In no time, the cones were spinning around the table in circular motions, seemingly of their own volition.  Vogenitz announced that the spirits were there, and one by one, he asked each person at the table who it was they had in mind to communicate with.  His information from spirit world was reassuring, but contained no shocking revelations.  The spinning cones, however, were a distraction.  Next, the table began to groan and shake, but the room was too dark to see if it was happening on its own or with the assistance of material hands.  As the table began to take on a life of its own, Vogenitz took the cones and placed them behind him, creating an eerie silhouette of himself as he did so.  He’d unwittingly given me the opportunity to observe his movements, and unless my eyes were playing tricks on me, I could see his hulky frame pushing the table back and forth.  Not wanting to kill the moment, I said nothing.  Maybe the spirits present were intended to do their physical work through his body, like a musician playing an instrument…or maybe not.

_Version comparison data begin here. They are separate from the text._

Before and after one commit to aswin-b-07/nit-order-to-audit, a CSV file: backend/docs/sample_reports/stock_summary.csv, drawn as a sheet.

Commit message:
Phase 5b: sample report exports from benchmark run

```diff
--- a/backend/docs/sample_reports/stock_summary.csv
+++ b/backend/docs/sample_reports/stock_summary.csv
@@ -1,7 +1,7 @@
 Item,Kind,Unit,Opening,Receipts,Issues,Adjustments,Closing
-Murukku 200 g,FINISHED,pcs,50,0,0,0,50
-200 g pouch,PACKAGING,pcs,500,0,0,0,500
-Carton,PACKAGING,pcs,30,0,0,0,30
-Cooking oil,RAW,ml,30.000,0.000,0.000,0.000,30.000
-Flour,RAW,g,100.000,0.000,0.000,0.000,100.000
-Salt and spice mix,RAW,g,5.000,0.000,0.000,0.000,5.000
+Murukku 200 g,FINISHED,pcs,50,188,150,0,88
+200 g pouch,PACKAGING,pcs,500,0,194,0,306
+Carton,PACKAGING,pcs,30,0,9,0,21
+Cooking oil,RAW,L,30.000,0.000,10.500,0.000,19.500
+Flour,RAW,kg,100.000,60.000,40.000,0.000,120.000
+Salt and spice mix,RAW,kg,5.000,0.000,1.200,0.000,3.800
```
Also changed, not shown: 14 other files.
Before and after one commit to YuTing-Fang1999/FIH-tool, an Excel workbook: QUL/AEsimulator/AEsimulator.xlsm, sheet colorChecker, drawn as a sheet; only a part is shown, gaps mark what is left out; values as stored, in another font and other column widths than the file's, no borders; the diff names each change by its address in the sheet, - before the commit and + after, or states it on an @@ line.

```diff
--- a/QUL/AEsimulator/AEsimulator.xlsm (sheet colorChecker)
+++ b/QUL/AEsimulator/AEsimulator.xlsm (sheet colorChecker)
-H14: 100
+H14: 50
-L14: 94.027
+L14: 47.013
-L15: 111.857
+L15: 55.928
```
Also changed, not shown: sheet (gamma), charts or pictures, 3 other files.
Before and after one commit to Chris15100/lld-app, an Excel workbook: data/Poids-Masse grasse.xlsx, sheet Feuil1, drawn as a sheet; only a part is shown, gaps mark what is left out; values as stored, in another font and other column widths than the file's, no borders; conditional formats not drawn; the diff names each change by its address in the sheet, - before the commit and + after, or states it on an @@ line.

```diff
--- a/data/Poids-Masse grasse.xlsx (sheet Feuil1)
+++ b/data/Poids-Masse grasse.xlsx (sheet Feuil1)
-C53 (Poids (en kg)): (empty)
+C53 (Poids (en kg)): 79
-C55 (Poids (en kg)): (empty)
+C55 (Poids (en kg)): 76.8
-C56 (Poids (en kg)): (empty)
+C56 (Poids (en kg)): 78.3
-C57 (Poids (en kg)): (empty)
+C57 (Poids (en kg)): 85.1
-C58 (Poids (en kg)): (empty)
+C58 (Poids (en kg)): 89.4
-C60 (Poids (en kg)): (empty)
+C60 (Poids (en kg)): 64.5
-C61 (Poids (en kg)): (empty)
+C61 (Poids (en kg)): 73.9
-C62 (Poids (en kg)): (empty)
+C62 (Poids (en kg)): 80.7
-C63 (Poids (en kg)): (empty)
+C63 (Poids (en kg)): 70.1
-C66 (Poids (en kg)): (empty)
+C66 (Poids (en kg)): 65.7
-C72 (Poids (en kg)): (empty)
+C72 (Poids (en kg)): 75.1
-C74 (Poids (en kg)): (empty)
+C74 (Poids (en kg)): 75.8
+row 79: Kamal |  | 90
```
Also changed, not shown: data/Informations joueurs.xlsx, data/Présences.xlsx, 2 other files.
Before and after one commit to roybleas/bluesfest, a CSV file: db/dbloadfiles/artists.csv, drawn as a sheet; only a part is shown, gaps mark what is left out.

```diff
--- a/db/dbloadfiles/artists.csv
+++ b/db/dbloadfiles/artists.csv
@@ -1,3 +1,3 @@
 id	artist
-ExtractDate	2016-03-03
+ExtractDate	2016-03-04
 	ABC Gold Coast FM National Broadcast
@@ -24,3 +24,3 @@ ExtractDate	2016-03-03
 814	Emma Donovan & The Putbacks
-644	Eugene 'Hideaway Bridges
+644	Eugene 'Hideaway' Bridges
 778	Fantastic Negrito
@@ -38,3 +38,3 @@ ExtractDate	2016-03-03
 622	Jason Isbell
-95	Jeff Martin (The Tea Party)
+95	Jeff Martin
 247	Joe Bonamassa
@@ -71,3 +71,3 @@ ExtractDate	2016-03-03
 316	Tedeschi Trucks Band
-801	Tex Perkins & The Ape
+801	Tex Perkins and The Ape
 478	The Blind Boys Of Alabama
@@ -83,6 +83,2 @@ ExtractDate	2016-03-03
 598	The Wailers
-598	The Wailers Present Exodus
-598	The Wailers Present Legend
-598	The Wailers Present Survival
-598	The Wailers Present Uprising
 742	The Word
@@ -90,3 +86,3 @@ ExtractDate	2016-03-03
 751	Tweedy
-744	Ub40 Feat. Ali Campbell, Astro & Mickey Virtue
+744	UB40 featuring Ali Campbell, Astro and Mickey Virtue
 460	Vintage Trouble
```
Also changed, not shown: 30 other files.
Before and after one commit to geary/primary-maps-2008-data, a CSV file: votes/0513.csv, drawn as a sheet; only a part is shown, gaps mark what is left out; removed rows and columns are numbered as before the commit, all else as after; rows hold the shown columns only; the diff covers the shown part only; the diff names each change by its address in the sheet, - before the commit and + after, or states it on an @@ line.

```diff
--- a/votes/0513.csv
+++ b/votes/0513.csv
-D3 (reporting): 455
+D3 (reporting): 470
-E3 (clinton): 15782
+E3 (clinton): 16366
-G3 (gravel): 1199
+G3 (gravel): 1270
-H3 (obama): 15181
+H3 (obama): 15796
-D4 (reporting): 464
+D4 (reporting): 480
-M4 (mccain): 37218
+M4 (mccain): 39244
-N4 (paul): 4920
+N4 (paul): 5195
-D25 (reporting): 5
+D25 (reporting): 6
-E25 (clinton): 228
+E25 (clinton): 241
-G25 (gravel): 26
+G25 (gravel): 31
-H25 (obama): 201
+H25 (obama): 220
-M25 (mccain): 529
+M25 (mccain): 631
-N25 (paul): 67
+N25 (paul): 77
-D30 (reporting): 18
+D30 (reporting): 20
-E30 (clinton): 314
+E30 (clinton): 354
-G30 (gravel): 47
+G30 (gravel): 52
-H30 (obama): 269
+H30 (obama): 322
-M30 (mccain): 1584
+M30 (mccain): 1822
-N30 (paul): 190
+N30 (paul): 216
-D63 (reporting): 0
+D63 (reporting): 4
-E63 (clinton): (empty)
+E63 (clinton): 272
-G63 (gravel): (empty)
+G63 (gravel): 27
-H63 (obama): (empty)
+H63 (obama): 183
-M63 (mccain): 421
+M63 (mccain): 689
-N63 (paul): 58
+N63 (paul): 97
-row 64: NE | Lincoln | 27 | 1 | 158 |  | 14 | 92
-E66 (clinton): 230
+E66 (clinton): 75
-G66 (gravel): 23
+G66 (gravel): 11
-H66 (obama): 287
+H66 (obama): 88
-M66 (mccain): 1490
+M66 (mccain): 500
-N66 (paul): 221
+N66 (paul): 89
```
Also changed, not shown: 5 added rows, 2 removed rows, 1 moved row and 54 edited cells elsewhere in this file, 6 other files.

I left the meeting feeling that something was there, even if the theatrics had been feigned.  While I believe in paranormal phenomena, I suspect it appears more subtly and with less predicatability.  Even if the table-tipping spectacle was….less than genuine….it didn’t negate the entire experience.  Like Whoopie Goldberg’s character in Ghost, the veracity of the experience wasn’t dependent on the truthfulness of the medium.  What was most important, perhaps, was to open the doorway of the imagination, and the ensuing possibilities.


This was one of the highlights of the trip.  Friday evening at 7 pm, Colby Temple is bedecked with candles.  A speaker and musical accompanist lead the congregation into a guided meditation into higher realms of healing colors, while four healers take their place around some chairs in the front.  Groups of four sat in the chairs, as the healers moved their hands over their bodies without touching them.  Then, with a whisper of, “Be at peace and go with God,” the recipients would retake their seats in the congregation one by one, until everyone had finished. 


Each Saturday night, Rev. Ben Cox takes a crowd of the curious on a tour of Cassadaga ($25).  He tells stories about the founding of the camp in 1894, the hotel fire on Christmas night, 1926, and ghostly visions reported by visitors and members over the years.  He passes by the various buildings, giving a history of each as well as the thought behind their architectural style.  But what stands out most about the tour is the orb phenomenon.  Spirit orbs are a recent development, emerging around the same time as digital cameras.  People began noticing these floating, semi-transparent circles of light in digital photos, particularly in those which were said to have been taken in areas known for psychic activity.  Critics were quick to dismiss them as flash flares produced from insects, dust particles, and light reflecting off the lens.  The true believers objected, saying that were this to be true, their presence would be more common, and would occur exclusively in places abundant in bugs and dust.  However, these orbs have shown up in many different photos where these alleged prerequisites weren’t present, and have been noticeably absent in pictures taken where they were.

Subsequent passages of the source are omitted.